and that you would not try to verify some of the information you have
I have personally watched dahlii eat cane toads and toad tadpoles and survive. I have no doubt some die but some don't, I thought this was the basis of your arguments about rapid evolution. The dahlii were collected from behind the toad line so the ones that could not eat toads may have died. The fact that we have not seen a lot of dahlii that eat toads and their tadpoles may not actually support rapid evolution? "
Thanks for your comment, Graeme, but I fear that we don’t agree.
why didn’t we refer to other research? The answer is simple: there
isn’t any. So far as we know, TEAM BUFO are the only group looking at
this topic. The original story about the toad-eating frog was just
based on a few animals kept in a tank, with casual observations not
Second, why haven’t we tried to verify the information we present?
scientific paper with these results has been published in a major
journal (see Rick's University of Sydney website for a list of all
scientific papers). We will summarise some
of the details.
We (mostly Dr Michael Crossland, Matt Greenlees and David Nelson) ran over 100 controlled trials. In each trial we placed a single Dahl’s Aquatic Frog tadpole with 10 freshly laid toad eggs, or a single adult Dahl’s Aquatic Frog with a single toad tadpole, or a single adult Dahl’s Aquatic Frog with a single metamorph toad.
Our results were clear-cut:
(a) 40 of the 40 tadpoles of Dahl’s Aquatic Frog attempted to eat toad eggs, and they all died immediately. In the field, we often find dead frog tadpoles in water bodies immediately after toad spawning.
(b) 36 of 51 adult Dahl’s Aquatic Frog tried to eat the baby cane toad they were offered (71%). About half of these frogs died (19 of 36 = 53%). In the field, we have found several dead Dahl’s Aquatic Frog associated with toad spawning; some of these frogs had toad metamorphs in their stomachs.
(c) When adult Dahl’s Aquatic Frog were first offered
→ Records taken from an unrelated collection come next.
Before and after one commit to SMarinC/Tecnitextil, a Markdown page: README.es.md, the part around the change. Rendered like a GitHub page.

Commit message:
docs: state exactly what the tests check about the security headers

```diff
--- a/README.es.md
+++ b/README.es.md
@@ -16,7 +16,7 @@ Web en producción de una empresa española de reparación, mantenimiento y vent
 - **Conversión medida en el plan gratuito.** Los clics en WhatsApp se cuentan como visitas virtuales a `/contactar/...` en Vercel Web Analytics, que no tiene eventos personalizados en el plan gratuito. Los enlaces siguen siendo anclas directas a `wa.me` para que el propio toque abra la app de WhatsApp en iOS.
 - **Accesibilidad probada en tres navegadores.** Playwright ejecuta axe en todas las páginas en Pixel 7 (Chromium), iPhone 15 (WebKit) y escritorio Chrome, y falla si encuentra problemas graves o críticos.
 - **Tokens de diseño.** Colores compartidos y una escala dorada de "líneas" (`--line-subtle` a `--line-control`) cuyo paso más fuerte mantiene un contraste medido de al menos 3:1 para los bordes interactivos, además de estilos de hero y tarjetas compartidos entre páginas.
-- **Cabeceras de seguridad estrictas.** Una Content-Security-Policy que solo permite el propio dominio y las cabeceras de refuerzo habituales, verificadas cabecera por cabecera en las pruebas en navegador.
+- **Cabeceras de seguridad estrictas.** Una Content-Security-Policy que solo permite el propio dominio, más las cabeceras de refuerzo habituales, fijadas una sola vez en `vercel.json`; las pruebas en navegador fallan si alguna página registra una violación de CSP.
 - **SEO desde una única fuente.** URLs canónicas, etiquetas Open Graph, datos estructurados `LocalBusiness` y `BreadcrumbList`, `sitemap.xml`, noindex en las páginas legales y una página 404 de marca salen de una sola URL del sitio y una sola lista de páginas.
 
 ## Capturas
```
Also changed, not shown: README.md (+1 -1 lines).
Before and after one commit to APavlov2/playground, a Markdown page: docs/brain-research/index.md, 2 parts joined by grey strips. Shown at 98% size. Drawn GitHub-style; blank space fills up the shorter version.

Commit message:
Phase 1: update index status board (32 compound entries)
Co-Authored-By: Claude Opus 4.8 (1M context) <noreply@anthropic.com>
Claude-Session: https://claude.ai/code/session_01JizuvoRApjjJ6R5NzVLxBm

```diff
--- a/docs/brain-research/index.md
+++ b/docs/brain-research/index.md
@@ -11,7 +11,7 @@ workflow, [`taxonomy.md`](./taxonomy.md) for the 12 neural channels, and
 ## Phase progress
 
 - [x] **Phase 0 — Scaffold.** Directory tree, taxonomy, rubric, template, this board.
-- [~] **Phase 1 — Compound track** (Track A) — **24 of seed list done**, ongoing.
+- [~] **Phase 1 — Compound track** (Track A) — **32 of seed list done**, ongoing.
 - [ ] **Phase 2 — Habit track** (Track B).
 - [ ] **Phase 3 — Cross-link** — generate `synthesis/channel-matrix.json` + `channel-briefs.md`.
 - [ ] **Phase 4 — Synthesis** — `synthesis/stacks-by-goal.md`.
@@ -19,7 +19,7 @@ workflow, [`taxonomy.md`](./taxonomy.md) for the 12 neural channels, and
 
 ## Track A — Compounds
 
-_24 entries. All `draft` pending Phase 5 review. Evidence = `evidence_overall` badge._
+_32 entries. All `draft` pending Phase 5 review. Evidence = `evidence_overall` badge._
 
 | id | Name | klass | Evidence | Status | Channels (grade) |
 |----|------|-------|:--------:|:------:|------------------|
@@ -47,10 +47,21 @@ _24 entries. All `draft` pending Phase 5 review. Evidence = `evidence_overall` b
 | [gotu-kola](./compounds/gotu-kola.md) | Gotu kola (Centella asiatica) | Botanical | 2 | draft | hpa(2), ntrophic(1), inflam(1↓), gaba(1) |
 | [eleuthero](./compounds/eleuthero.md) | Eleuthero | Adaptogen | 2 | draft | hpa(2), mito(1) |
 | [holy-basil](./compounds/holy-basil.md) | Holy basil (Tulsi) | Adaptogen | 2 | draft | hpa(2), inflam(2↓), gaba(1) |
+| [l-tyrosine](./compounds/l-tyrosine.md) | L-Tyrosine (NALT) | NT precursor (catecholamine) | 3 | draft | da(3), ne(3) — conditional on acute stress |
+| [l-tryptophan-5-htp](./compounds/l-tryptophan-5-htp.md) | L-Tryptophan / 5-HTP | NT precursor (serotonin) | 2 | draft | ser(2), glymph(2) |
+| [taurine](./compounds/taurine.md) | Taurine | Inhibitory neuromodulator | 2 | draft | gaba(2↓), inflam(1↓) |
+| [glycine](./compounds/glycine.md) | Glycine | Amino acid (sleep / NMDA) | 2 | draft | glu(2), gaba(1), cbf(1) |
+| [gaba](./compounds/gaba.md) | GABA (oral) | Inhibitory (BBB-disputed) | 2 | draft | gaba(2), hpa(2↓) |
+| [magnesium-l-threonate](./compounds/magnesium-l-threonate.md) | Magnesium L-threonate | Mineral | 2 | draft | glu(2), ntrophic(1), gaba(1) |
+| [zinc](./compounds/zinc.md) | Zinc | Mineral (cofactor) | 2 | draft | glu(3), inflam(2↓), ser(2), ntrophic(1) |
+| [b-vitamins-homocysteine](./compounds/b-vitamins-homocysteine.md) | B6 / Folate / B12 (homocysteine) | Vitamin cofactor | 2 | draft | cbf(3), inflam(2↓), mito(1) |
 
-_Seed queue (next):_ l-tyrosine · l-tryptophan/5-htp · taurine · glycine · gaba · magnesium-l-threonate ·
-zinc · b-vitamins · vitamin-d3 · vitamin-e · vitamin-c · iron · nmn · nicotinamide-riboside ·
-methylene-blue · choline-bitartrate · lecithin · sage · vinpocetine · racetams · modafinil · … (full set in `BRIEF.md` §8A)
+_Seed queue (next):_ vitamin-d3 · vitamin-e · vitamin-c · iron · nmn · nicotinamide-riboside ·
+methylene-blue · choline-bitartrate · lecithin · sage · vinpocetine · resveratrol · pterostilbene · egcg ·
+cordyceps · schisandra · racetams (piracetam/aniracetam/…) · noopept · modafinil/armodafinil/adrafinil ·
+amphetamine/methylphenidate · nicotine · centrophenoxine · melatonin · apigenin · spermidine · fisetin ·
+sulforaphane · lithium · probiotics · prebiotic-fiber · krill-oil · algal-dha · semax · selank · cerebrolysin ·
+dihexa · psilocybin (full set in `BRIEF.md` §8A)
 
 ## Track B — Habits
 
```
toad tadpoles, they attacked them but in all cases, regurgitated the
toad tadpole. None of the frogs died. When retested a week later, the
frogs ignored toad tadpoles – they are fast learners, and have good
In all of these respects, Dahl’s Aquatic Frog resembles other frog species in the same area. For example, their rates of mortality due to encountering toad eggs, tadpoles and metamorphs are similar to those of several other frog species that we have tested. Clearly, the supposed "toad-eating frog" cannot tolerate the poisons in any life-history stage of the invasive cane toad. That doesn’t mean that some Dahl’s Aquatic Frogs don’t eat baby toads and survive – they do, and this is what Graeme saw – but the overall picture is that this species is just like other local frogs, and responds to toad invasion not by gobbling up lots of baby toads, but by rapidly learning to leave these noxious little intruders alone.
Graeme also asks about rapid evolution.
We have very strong evidence of rapid evolution in some species that interact with cane toads, but in lots of other species (probably including Dahl’s Aquatic Frog), the predators are so good at learning quickly that they just delete toads from their diet – and so, there really isn’t much evolutionary pressure for them to adapt to toads – they can deal with them simply by learning not to eat them. Matt Greenlees conducted detailed comparisons of these and other frog species in areas where toads haven't yet arrived, where they arrived recently, and where they have been present for quite a few years - and he found that Dahl's Aquatic Frog has managed to deal with cane toads in the same ways as other frog species have done.
Finally, although we disagree about Graeme's interpretations, we appreciate his comment because it identifies a specific point of disagreement, and gives us an opportunity to explain the detailed scientific evidence behind our statements on the website.
To read our paper on this subject, click on this link.